Examine the entries and show every line in which the word "checks" is found.

"""

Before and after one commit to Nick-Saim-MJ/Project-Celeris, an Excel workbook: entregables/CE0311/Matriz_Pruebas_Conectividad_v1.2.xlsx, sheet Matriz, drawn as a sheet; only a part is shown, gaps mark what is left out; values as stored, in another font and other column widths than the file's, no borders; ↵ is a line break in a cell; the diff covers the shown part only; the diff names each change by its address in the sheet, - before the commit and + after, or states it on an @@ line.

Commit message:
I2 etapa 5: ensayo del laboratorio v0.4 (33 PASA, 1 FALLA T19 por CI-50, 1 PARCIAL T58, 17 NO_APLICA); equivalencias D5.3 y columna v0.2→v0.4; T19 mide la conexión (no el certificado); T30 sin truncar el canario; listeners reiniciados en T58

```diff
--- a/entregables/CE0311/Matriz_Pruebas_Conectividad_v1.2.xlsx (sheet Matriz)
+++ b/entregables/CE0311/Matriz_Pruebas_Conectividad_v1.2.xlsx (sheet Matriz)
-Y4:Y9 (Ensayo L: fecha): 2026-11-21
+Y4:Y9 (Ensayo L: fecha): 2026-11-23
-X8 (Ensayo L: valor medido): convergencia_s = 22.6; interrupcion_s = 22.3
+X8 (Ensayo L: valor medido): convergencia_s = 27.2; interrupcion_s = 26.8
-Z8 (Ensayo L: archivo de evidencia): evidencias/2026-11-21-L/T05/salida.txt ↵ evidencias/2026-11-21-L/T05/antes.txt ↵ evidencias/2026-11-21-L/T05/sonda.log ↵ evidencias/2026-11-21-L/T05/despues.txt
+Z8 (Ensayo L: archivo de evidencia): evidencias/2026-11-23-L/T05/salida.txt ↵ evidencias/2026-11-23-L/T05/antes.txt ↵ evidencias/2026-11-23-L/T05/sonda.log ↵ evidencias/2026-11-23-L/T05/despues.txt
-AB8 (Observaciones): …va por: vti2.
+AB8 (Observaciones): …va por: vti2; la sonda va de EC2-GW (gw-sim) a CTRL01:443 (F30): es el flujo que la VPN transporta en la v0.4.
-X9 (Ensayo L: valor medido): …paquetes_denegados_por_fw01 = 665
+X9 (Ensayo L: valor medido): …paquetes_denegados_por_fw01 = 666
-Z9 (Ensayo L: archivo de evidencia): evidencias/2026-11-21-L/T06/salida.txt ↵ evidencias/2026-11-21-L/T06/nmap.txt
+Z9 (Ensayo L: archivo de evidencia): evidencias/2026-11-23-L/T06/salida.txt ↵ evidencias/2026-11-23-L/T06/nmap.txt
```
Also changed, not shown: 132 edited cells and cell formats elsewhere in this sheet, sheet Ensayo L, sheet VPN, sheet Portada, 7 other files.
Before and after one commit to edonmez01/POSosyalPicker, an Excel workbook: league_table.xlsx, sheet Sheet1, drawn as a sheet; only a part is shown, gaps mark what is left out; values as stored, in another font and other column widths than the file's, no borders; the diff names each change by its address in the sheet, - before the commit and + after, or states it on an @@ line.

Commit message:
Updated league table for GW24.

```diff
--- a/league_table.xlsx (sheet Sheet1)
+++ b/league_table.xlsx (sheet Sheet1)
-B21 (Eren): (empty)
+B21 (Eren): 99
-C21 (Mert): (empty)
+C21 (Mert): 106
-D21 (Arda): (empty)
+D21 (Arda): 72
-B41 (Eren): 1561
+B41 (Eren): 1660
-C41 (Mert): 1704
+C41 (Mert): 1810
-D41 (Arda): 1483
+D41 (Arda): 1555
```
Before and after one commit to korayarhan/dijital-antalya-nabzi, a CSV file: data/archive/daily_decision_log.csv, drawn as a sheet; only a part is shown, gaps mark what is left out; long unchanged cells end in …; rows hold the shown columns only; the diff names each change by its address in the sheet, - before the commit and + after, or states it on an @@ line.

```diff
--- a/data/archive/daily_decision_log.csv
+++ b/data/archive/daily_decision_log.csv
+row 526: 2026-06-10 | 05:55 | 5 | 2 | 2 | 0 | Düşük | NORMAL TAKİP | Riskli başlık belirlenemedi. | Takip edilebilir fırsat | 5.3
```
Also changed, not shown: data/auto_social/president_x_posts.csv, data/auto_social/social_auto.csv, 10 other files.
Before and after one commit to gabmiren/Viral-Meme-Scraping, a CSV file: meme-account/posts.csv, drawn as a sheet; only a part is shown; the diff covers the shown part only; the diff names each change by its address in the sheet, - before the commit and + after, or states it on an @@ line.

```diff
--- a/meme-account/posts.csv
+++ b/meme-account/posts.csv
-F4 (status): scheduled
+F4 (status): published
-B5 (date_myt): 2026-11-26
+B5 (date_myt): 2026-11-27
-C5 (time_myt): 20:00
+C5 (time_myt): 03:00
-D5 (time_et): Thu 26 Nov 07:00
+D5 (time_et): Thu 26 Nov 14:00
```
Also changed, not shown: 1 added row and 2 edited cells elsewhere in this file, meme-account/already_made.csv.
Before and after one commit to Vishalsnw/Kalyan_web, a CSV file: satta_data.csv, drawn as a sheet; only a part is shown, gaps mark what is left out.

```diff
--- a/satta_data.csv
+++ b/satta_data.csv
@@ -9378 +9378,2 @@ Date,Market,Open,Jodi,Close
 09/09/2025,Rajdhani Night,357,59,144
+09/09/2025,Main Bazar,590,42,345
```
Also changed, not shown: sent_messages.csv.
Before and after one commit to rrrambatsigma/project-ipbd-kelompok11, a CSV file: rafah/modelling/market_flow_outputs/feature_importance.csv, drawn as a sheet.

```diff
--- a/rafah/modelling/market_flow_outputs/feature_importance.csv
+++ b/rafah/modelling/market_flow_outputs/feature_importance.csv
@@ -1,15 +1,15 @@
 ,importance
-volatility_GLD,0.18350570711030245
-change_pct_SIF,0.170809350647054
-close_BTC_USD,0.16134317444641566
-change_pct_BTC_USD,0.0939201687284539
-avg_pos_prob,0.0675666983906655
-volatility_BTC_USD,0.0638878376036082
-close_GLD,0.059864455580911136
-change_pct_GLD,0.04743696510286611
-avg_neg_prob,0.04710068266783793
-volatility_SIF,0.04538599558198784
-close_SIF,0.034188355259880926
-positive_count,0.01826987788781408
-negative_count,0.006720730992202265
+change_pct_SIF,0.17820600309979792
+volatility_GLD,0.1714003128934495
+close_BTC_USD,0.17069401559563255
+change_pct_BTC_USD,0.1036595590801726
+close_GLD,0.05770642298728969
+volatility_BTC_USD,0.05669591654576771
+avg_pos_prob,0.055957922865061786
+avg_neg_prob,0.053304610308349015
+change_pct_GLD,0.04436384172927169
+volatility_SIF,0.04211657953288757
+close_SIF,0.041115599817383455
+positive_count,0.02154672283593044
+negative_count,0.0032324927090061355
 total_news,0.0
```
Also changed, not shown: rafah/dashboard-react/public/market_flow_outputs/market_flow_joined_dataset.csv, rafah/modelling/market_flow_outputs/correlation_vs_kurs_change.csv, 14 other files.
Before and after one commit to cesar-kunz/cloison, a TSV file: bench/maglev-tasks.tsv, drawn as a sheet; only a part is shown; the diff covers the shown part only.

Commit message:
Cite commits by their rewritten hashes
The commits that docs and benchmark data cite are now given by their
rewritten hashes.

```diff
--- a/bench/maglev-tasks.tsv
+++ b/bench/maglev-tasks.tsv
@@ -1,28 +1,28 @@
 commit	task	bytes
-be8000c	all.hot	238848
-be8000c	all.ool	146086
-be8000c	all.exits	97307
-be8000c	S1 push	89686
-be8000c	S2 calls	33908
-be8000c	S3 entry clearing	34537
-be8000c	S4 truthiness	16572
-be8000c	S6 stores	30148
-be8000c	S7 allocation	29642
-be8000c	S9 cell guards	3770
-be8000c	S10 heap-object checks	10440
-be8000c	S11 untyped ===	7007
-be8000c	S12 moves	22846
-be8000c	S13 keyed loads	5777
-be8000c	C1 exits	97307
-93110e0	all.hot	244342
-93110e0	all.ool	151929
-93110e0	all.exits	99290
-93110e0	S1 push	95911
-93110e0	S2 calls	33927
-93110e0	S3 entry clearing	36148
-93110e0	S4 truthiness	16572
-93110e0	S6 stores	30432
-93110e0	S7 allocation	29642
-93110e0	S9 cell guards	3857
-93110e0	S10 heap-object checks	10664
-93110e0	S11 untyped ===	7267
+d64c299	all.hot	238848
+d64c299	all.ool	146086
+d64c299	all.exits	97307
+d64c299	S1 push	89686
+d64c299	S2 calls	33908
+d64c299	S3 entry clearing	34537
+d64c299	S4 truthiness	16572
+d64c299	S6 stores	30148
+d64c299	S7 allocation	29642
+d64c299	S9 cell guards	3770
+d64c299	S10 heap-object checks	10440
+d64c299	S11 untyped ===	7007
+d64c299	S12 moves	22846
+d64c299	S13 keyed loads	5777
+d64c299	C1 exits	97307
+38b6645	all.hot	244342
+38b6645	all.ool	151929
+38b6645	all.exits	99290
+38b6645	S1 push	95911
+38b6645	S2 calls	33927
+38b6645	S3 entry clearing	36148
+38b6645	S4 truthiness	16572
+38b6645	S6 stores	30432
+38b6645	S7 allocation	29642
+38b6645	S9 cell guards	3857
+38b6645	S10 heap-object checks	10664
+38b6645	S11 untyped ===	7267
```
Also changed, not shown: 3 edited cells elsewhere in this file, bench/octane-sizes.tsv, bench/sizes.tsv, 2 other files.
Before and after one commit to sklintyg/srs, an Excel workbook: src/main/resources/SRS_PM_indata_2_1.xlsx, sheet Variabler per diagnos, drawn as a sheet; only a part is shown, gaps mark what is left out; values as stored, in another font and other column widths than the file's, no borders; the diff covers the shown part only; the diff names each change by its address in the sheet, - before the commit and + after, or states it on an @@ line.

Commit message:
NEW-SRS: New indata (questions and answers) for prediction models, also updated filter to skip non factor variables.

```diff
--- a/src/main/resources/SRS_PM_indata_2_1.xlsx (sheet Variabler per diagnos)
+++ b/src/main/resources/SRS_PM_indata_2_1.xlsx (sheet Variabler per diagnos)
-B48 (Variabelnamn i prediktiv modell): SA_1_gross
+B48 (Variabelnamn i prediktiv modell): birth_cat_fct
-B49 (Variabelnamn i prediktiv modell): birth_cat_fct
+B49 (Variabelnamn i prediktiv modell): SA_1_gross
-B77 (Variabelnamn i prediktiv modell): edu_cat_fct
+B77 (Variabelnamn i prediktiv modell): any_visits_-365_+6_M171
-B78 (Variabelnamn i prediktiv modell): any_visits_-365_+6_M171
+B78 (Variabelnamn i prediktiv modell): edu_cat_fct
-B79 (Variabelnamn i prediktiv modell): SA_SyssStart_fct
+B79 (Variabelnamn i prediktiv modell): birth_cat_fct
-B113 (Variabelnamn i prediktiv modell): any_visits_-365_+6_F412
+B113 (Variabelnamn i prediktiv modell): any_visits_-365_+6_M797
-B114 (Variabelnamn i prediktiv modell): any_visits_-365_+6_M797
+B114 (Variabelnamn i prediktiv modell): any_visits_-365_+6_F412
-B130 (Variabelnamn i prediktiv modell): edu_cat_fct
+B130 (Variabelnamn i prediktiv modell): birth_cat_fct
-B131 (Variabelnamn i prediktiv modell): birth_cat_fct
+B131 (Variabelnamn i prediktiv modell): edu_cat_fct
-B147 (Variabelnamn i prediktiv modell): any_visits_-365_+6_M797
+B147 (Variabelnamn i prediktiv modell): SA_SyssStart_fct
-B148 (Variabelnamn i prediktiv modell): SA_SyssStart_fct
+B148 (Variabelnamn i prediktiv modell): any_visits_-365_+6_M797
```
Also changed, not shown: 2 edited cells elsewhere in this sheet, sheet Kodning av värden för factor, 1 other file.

"""

• Response to the task:
-be8000c	S10 heap-object checks	10440
-93110e0	S10 heap-object checks	10664
+d64c299	S10 heap-object checks	10440
+38b6645	S10 heap-object checks	10664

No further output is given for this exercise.